CINCINNATI — The game-winning kick in overtime hit the left upright—doink—and went through. That was not the Same Ol' Bengals. Past Bengals teams would have watched the kick hit both uprights and bounce out.
They took gut punch after gut punch from the Seahawks on Sunday. Bam. Boom. Pow. The Bengals just stood there, smiles on their faces. That's the best you got? That was not the Same Ol' Bengals.
Those past teams would have wilted. This one came back from a 17-point deficit. This one held Seattle to three first downs in the Seahawks' last six possessions.
The Bengals are multifaceted. They are tough, swift, smart. They can ground and pound. They can run by you. They beat Seattle in overtime, 27-24, because they are maybe the deepest, baddest-ass team in football. No, these are not the SOBs. These are THE BENGALS.
They are not sad-sack, paper-bag-wearing, choking-dog, throw-your-hands-up-in-disgust Bengals. These are the crazy good Bengals.
If you don't understand that, if you want to keep saying wait until the playoffs and they'll fall off a cliff like usual, then you don't just misunderstand them; you don't get football.
They are 5-0, these Bengals, and the last time that happened, in 1988, Andy Dalton was one year old. Well, Dalton's all growns up and he's all growns up. If there was one play that perhaps symbolized the transformation of this team, it was a nasty, dirty and unnecessary cheap shot on Dalton by Michael Bennett. Or rather, how Dalton endured that cheap shot.
After Dalton was intercepted, Bennett smashed him in the back, nearly helmet to spine. Dalton, 216 pounds, and Bennett, 274, went crashing to the ground. Dalton got up and then Bennett pushed him to the ground again. Bennett then jumped on Dalton, his forearm landing near Dalton's neck.
The hit was Suh-like, as if football had been transported suddenly back to 1950. I think—I'm certain—the old Dalton would have crumbled after that hit. Not that he lacked toughness, but I've seen Dalton take shots like that and suddenly lose his accuracy and pocket presence.
That didn't happen this time. Dalton would take several more brutal shots, including one late in the game when he was knocked clean off his feet, his helmet tumbling to the ground. No matter. With about three-and-a-half minutes left in the game, in spite of all of those brutal hits, a swashbuckling Dalton sprinted right up the gut of that Seattle defense and scored on a five-yard run.
In all, Dalton led the Bengals to 20 unanswered points. That sound like Same Ol' Bengals to you?
There will still be people who say they need to wait and see what Dalton does in the playoffs, where he's 0-4. But again, anyone who says that doesn't get it. Right now, he looks like a different human, and to think he would suddenly transform into another different human makes no sense.
Cincinnati's 136 passing yards in the first quarter are the second most allowed by the Seahawks in the first quarter in the Pete Carroll era, according to ESPN Stats & Info. Washington had 138 such yards in 2011. The old Dalton and Bengals wouldn't have done that to this defense.

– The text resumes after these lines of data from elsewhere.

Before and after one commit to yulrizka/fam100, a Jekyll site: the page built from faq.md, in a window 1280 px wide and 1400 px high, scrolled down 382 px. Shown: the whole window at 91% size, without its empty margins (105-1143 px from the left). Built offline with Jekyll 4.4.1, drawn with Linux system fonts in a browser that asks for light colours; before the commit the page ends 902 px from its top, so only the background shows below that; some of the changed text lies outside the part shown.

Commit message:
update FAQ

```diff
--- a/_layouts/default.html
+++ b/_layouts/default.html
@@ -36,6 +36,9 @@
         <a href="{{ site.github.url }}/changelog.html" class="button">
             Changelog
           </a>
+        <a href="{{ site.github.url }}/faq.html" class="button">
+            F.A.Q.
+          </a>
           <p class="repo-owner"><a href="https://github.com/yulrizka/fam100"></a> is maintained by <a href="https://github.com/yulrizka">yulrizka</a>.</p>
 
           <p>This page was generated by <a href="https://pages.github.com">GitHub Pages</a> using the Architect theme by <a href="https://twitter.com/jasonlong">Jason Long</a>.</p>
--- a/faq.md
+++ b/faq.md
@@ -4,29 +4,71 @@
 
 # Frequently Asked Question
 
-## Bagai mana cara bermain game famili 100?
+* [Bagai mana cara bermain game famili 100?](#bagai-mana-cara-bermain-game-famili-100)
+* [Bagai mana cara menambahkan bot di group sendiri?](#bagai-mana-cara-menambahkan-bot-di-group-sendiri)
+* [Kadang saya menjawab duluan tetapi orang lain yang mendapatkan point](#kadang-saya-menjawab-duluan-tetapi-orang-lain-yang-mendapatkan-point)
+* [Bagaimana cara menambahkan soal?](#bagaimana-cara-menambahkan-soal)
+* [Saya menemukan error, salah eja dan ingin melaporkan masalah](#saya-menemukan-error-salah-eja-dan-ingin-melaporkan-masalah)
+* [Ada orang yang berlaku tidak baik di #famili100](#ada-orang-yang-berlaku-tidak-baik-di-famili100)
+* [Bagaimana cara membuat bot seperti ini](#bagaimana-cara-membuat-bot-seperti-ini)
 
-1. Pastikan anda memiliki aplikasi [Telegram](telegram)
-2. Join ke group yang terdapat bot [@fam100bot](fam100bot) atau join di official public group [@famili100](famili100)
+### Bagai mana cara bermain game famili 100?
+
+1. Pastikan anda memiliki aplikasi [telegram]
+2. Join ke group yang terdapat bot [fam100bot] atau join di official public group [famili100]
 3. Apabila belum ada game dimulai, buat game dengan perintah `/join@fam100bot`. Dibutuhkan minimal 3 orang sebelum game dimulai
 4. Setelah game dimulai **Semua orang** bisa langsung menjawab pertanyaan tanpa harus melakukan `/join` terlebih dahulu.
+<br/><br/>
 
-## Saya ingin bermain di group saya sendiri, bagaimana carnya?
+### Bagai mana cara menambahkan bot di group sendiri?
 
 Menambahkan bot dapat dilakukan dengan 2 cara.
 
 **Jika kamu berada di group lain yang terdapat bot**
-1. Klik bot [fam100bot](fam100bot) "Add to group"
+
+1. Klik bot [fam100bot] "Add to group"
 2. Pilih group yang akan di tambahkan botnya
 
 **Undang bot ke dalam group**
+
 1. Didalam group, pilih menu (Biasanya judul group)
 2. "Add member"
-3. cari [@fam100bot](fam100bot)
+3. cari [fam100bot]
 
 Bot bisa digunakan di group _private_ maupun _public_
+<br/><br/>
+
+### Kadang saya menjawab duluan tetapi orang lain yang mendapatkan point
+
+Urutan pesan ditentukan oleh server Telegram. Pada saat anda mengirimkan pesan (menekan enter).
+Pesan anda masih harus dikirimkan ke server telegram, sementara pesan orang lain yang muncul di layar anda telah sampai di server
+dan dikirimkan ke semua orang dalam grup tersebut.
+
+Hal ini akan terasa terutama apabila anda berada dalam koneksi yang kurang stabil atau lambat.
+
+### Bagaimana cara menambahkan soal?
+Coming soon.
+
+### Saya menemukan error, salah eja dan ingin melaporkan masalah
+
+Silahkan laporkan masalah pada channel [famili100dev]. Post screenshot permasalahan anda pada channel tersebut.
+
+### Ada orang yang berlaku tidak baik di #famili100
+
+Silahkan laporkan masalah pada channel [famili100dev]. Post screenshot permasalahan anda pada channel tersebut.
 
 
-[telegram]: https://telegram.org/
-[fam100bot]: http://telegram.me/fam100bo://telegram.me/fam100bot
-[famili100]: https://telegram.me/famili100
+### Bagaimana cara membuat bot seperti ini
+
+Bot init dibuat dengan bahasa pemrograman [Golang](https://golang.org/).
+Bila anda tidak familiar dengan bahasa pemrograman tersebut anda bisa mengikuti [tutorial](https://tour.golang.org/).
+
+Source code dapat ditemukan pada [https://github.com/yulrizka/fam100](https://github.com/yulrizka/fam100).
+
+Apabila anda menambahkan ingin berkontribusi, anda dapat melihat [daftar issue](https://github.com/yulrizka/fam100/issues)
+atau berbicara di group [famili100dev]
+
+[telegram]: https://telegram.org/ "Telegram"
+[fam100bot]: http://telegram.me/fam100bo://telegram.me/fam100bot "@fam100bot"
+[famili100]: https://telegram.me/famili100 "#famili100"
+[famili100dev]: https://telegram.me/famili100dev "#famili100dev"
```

What was most impressive about Dalton were the smart mental adjustments he made. After A.J. Green started torching the Seahawks, the team put shutdown corner Richard Sherman on him. Sherman slowed Green, forcing Dalton to hold on to the football longer, and the Seahawks sacked him four times.
What did Dalton do? He started going to tight end Tyler Eifert, who sliced the Seahawks defense. Dalton went to Eifert in the final minute of regulation. In all, Eifert had 90 yards receiving and two scores.
Making that adjustment will go down as one of the more pivotal moments in the career arc of Dalton, and it's why people like me think we're seeing a different guy. The old Dalton would have just kept forcing the football to Green. Instead, he made a Tom Brady-like adjustment to Eifert. Sounds simple, but Dalton didn't always do the simple.
Cincinnati’s defense sacked Seattle quarterback Russell Wilson four times. The Bengals held the Seahawks scoreless in the fourth quarter and overtime. Throughout all of the bad, losing years in Cincinnati, it was often the Bengals coaches that looked clueless. This time, after the game, Carroll was the one who looked baffled. He had no explanations for why the Seahawks are 2-3.
In the Bengals' postgame locker room, there was no sense of great accomplishment with their 5-0 start. The message from every player I spoke to seemed to be: We can get better.
They're not satisfied.
The old Bengals, the fans-wearing-bags-over-their-heads Bengals, would have been popping champagne corks. Not this group. Nope. They know better.
The Bengals are so spectacularly different that they attracted the attention of astrophysicist Neil deGrasse Tyson. After the doinky kick went through Tyson tweeted, "Today's Bengals winning OT field goal was likely enabled by a 1/3-in deflection to the right, caused by Earth’s Rotation."
If this were the Same Ol' Bengals, the Earth would have rotated the wrong way.
But these aren't those SOBs.
Mike Freeman covers the NFL for Bleacher Report.